Have you ever wondered why some speakers thrive and others truggle? Have you ever thought you could be a more “
successful” speaker—make more money, have
a nicer lifestyle, impact more people—
if only you could land more engagements
or raise your prices?
If you have, then I have good
news and bad news. The good news
is that you don’t necessarily have to
get more gigs or raise your prices.
(Yay!) The bad news? Like many
other speakers I’ve met, and like me
a few short years ago, you’re focusing
on the wrong question.
Speakers often focus on raising
fees and landing more engagements
to drive revenues and profits.

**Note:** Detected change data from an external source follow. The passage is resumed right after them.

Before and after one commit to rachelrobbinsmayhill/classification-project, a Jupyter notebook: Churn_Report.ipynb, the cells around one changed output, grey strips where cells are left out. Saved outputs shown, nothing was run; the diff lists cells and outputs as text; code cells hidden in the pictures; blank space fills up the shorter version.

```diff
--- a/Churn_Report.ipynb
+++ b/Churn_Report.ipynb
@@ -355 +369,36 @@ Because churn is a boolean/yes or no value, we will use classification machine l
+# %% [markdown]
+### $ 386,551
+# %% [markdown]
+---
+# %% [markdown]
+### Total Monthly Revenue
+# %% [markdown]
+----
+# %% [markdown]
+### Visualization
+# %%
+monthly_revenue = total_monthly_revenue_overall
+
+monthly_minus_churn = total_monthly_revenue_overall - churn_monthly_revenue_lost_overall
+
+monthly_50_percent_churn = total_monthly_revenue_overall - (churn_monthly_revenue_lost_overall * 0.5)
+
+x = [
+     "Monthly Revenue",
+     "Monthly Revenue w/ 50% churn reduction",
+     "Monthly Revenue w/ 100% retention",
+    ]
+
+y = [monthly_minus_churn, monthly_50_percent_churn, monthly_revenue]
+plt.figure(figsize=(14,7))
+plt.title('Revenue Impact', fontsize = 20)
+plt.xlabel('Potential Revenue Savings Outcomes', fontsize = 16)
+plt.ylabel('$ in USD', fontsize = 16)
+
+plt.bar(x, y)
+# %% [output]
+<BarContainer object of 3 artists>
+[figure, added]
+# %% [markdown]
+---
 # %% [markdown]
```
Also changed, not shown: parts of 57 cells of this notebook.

You’ve
probably heard veterans swapping
stats about “days booked” and wearing
their big numbers like badges of honor.
However, when you start asking questions, many super-successful speakers
will (begrudgingly) confess that the

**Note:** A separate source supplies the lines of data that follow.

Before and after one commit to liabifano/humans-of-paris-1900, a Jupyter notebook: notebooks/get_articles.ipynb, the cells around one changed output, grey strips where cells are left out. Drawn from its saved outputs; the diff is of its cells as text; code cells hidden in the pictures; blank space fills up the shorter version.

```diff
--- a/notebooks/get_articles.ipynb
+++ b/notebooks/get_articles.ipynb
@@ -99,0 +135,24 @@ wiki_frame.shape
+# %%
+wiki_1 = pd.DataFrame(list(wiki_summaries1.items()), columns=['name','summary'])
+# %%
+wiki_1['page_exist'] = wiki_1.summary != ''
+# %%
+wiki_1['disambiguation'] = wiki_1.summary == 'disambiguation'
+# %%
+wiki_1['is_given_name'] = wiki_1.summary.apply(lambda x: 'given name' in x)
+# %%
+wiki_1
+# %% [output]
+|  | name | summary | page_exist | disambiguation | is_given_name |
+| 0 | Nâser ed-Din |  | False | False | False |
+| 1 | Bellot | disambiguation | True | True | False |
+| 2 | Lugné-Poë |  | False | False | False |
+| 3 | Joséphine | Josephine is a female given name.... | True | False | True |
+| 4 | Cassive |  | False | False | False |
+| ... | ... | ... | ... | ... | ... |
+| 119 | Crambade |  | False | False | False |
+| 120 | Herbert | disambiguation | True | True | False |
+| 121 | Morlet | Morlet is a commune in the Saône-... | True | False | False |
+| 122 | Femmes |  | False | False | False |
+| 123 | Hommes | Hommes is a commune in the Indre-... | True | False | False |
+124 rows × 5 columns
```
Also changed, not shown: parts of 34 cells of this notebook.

traditional speaker business model
can be a grind.
Sure, it looks glamorous on the
outside, but the truth is that living in

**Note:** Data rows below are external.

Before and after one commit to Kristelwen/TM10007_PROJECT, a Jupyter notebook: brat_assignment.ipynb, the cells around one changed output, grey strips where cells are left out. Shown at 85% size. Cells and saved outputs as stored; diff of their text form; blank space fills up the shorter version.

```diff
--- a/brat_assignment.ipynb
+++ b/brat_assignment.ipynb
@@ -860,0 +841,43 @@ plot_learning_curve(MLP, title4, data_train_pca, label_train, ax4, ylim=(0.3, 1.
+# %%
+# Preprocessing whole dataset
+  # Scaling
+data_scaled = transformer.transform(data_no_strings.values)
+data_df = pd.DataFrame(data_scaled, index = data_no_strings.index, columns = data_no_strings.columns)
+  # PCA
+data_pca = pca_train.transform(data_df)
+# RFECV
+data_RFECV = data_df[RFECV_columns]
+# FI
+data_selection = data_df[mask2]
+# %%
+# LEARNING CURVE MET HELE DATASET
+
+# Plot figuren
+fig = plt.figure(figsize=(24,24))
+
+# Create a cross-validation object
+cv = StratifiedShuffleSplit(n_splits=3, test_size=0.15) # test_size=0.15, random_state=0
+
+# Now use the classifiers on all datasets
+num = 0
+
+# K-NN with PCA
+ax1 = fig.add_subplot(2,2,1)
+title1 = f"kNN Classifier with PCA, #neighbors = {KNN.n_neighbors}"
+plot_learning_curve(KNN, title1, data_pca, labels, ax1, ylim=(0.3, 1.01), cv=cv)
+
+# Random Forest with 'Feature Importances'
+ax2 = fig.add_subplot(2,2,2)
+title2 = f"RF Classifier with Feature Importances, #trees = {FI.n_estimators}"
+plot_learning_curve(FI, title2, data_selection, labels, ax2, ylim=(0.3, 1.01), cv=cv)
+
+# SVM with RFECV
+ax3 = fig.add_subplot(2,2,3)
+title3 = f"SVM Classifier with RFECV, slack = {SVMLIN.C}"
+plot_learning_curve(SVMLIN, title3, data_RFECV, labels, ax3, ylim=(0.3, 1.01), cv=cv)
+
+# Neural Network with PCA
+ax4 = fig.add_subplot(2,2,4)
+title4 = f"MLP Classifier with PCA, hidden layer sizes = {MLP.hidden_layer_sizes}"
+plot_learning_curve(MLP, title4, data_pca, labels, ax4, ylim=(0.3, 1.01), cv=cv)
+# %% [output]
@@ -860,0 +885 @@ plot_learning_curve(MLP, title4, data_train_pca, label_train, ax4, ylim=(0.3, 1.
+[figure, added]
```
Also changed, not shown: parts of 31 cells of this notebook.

hotels and flying all over the place to
deliver 100-plus speeches a year can
get old fast, particularly if you have a
family or interests beyond work—and
a desire to spend any amount of time
with either of them.
Let’s be honest, the proverbial
“speaker circuit” is a glorified time-
for-money model, which means if
you’re not working you’re not earning,
and that is not very sustainable, scal-
able, or lifestyle-friendly.
Furthermore (and forgive my gross
generalization,) we speakers tend to
be more the “life-of-the-party” types,
rather than the “behind-the-scenes-
types. Which means that if we want to
be working in our strengths, delivering
high-value content, and staying on the
leading edge of our fields, most of us
need support. But without financial
stability, it can be terrifying to commit
to hiring quality ongoing sta;.
The answer to all of these
challenges—and more—lies in
strategically designing your income model
(aka business model or revenue
model) to deliver stability, scalability,